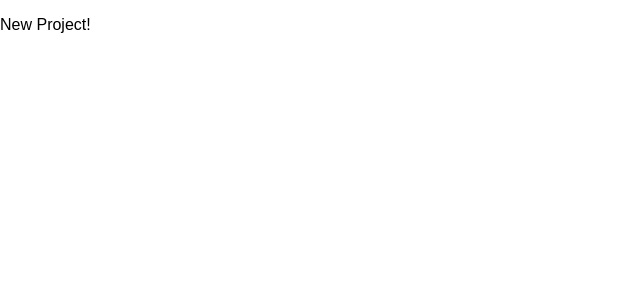
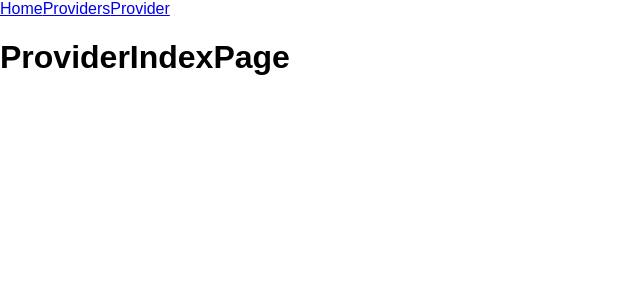
Before and after one commit to jonathanstiansen/React-client-for-Eatsfinder, a React (Create React App) app: page /providers in a window 1280 px wide. Shown: the top 300 px of the page, without its empty margins (0-640 px from the left). Built offline with nearby package versions, Linux system fonts and the light colour scheme.

Commit message:
add react-route-dom package add Navbar create Welcome page create Provider Index and Show pages

```diff
--- a/package.json
+++ b/package.json
@@ -5,10 +5,11 @@
   "dependencies": {
     "react": "^16.4.1",
     "react-dom": "^16.4.1",
+    "react-router-dom": "^4.3.1",
     "react-scripts": "1.1.4"
   },
   "scripts": {
-    "start": "react-scripts start",
+    "start": "PORT=3434 react-scripts start",
     "build": "react-scripts build",
     "test": "react-scripts test --env=jsdom",
     "eject": "react-scripts eject"
--- /dev/null
+++ b/src/components/App.js
@@ -0,0 +1,23 @@
+import React, { Component } from "react";
+import { BrowserRouter as Router, Route } from "react-router-dom";
+import WelcomePage from "./WelcomePage";
+import ProviderShowPage from "./ProviderShowPage";
+import ProviderIndexPage from "./ProviderIndexPage";
+import NavBar from "./NavBar";
+
+class App extends Component {
+  render() {
+    return (
+      <Router>
+        <div className="App">
+          <NavBar />
+          <Route exact path="/" component={WelcomePage} />
+          <Route exact path="/providers" component={ProviderIndexPage} />
+          <Route exact path="/provider" component={ProviderShowPage} />
+        </div>
+      </Router>
+    );
+  }
+}
+
+export default App;
--- /dev/null
+++ b/src/components/NavBar.js
@@ -0,0 +1,20 @@
+import React from "react";
+import { NavLink } from "react-router-dom";
+
+function NavBar(props) {
+  return (
+    <nav className="NavBar">
+      <NavLink exact to="/">
+        Home
+      </NavLink>
+      <NavLink exact to="/providers">
+        Providers
+      </NavLink>
+      <NavLink exact to="/provider">
+        Provider
+      </NavLink>
+    </nav>
+  );
+}
+
+export default NavBar;
--- /dev/null
+++ b/src/components/ProviderIndexPage.js
@@ -0,0 +1,7 @@
+import React, { Component } from "react";
+
+function ProviderIndexPage(props) {
+  return <h1>ProviderIndexPage</h1>;
+}
+
+export default ProviderIndexPage;
--- /dev/null
+++ b/src/components/ProviderShowPage.js
@@ -0,0 +1,7 @@
+import React, { Component } from "react";
+
+function ProviderShowPage(props) {
+  return <h1>ProviderShowPage</h1>;
+}
+
+export default ProviderShowPage;
--- /dev/null
+++ b/src/components/WelcomePage.js
@@ -0,0 +1,5 @@
+import React, { Component } from "react";
+
+export default function WelcomePage(props) {
+  return <h1>Welcome page</h1>;
+}
--- a/src/index.js
+++ b/src/index.js
@@ -1,7 +1,8 @@
 import React from "react";
 import ReactDOM from "react-dom";
 import "./index.css";
+import App from "./components/App";
 import registerServiceWorker from "./registerServiceWorker";
 
-ReactDOM.render(<p>New Project!</p>, document.getElementById("root"));
+ReactDOM.render(<App />, document.getElementById("root"));
 registerServiceWorker();
```
Also changed, not shown: 1 other file (tests, documents, lock files or other folders).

• **Exercise prompt**
Output nothing but an exact retyping of the material, pictures excluded.

• **Expected answer**
Before and after one commit to jonathanstiansen/React-client-for-Eatsfinder, a React (Create React App) app: page /providers in a window 1280 px wide. Shown: the top 300 px of the page, without its empty margins (0-640 px from the left). Built offline with nearby package versions, Linux system fonts and the light colour scheme.

Commit message:
add react-route-dom package add Navbar create Welcome page create Provider Index and Show pages

```diff
--- a/package.json
+++ b/package.json
@@ -5,10 +5,11 @@
   "dependencies": {
     "react": "^16.4.1",
     "react-dom": "^16.4.1",
+    "react-router-dom": "^4.3.1",
     "react-scripts": "1.1.4"
   },
   "scripts": {
-    "start": "react-scripts start",
+    "start": "PORT=3434 react-scripts start",
     "build": "react-scripts build",
     "test": "react-scripts test --env=jsdom",
     "eject": "react-scripts eject"
--- /dev/null
+++ b/src/components/App.js
@@ -0,0 +1,23 @@
+import React, { Component } from "react";
+import { BrowserRouter as Router, Route } from "react-router-dom";
+import WelcomePage from "./WelcomePage";
+import ProviderShowPage from "./ProviderShowPage";
+import ProviderIndexPage from "./ProviderIndexPage";
+import NavBar from "./NavBar";
+
+class App extends Component {
+  render() {
+    return (
+      <Router>
+        <div className="App">
+          <NavBar />
+          <Route exact path="/" component={WelcomePage} />
+          <Route exact path="/providers" component={ProviderIndexPage} />
+          <Route exact path="/provider" component={ProviderShowPage} />
+        </div>
+      </Router>
+    );
+  }
+}
+
+export default App;
--- /dev/null
+++ b/src/components/NavBar.js
@@ -0,0 +1,20 @@
+import React from "react";
+import { NavLink } from "react-router-dom";
+
+function NavBar(props) {
+  return (
+    <nav className="NavBar">
+      <NavLink exact to="/">
+        Home
+      </NavLink>
+      <NavLink exact to="/providers">
+        Providers
+      </NavLink>
+      <NavLink exact to="/provider">
+        Provider
+      </NavLink>
+    </nav>
+  );
+}
+
+export default NavBar;
--- /dev/null
+++ b/src/components/ProviderIndexPage.js
@@ -0,0 +1,7 @@
+import React, { Component } from "react";
+
+function ProviderIndexPage(props) {
+  return <h1>ProviderIndexPage</h1>;
+}
+
+export default ProviderIndexPage;
--- /dev/null
+++ b/src/components/ProviderShowPage.js
@@ -0,0 +1,7 @@
+import React, { Component } from "react";
+
+function ProviderShowPage(props) {
+  return <h1>ProviderShowPage</h1>;
+}
+
+export default ProviderShowPage;
--- /dev/null
+++ b/src/components/WelcomePage.js
@@ -0,0 +1,5 @@
+import React, { Component } from "react";
+
+export default function WelcomePage(props) {
+  return <h1>Welcome page</h1>;
+}
--- a/src/index.js
+++ b/src/index.js
@@ -1,7 +1,8 @@
 import React from "react";
 import ReactDOM from "react-dom";
 import "./index.css";
+import App from "./components/App";
 import registerServiceWorker from "./registerServiceWorker";
 
-ReactDOM.render(<p>New Project!</p>, document.getElementById("root"));
+ReactDOM.render(<App />, document.getElementById("root"));
 registerServiceWorker();
```
Also changed, not shown: 1 other file (tests, documents, lock files or other folders).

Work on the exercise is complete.